Citation: Baliban SM, Curtis B, Amin MN, Levine MM, Pasetti MF and Simon R (2019) Maternal Antibodies Elicited by Immunization With an O-Polysaccharide Glycoconjugate Vaccine Protect Infant Mice Against Lethal Salmonella Typhimurium Infection. Front. Immunol. 10:2124. doi: 10.3389/fimmu.2019.02124

Received: 25 September 2018; Accepted: 23 August 2019;
Published: 06 September 2019.

Edited by:

Denise Doolan, James Cook University, Australia

Reviewed by:

Adam Cunningham, University of Birmingham, United Kingdom
Lee Mark Wetzler, Boston University, United States

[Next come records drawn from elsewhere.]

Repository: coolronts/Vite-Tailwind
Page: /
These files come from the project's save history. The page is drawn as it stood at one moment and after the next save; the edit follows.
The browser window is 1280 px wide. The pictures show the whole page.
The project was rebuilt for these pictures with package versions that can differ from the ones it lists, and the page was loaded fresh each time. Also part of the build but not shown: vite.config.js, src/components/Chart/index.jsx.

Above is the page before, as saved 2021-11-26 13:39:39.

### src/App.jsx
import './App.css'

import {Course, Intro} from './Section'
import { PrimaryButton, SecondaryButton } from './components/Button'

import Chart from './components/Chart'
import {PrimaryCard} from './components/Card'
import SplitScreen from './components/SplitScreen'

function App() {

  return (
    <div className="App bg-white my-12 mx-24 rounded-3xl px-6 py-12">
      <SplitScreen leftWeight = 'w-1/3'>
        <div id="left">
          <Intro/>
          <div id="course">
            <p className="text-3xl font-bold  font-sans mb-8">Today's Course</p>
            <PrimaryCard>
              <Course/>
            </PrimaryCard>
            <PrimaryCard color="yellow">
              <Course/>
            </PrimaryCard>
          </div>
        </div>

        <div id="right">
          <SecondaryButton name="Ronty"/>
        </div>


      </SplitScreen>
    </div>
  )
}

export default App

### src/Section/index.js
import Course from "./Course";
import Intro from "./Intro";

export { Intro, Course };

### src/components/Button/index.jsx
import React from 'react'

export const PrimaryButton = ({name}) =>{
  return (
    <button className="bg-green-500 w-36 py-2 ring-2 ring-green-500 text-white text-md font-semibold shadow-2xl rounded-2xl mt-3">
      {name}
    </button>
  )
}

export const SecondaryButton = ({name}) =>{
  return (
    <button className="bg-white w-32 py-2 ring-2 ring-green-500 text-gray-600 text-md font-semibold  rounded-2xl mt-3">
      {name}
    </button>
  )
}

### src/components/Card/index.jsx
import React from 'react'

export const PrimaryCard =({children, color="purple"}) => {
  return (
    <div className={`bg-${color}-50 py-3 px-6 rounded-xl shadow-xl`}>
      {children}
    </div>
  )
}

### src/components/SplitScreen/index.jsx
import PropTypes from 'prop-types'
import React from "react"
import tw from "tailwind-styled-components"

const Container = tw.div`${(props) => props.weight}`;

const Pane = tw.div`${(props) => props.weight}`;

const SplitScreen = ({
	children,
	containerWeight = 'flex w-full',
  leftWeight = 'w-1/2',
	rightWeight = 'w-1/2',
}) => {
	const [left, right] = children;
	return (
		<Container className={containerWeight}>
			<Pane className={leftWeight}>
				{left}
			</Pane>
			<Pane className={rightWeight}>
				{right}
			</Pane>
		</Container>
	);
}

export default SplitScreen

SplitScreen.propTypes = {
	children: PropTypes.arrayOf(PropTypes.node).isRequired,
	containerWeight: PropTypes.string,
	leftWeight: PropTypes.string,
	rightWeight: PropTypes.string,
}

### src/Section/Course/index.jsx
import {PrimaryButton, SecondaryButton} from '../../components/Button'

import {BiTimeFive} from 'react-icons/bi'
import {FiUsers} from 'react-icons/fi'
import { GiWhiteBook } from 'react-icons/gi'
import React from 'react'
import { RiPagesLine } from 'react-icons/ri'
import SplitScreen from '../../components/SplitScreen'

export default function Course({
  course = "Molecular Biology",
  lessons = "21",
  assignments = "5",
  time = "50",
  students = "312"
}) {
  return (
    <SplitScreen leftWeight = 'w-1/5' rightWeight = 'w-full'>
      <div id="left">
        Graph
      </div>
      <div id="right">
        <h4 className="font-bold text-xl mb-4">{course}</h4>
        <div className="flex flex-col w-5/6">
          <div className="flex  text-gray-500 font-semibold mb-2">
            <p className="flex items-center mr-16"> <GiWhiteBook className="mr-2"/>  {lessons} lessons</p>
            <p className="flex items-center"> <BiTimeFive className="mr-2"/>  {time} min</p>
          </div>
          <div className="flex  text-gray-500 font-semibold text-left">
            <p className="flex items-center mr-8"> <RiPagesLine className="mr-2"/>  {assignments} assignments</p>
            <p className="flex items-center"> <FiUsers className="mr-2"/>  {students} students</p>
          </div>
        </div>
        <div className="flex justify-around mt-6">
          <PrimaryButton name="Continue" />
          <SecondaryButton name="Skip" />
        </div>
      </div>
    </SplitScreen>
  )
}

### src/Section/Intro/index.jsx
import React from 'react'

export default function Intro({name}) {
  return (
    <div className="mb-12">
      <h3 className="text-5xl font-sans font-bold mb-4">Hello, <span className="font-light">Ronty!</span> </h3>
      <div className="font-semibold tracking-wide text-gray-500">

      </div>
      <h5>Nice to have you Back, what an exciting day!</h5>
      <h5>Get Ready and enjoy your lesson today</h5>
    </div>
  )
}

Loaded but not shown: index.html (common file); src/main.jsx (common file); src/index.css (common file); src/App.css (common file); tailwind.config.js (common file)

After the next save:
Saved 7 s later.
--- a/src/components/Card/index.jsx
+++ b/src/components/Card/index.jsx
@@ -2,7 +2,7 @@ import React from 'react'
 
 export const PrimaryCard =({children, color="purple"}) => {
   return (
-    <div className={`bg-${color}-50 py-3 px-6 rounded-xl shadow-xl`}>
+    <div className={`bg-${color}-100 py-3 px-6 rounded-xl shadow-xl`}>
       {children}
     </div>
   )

Copyright © 2019 Baliban, Curtis, Amin, Levine, Pasetti and Simon. This is an open-access article distributed under the terms of the Creative Commons Attribution License (CC BY). The use, distribution or reproduction in other forums is permitted, provided the original author(s) and the copyright owner(s) are credited and that the original publication in this journal is cited, in accordance with accepted academic practice. No use, distribution or reproduction is permitted which does not comply with these terms.

*Correspondence: Raphael Simon,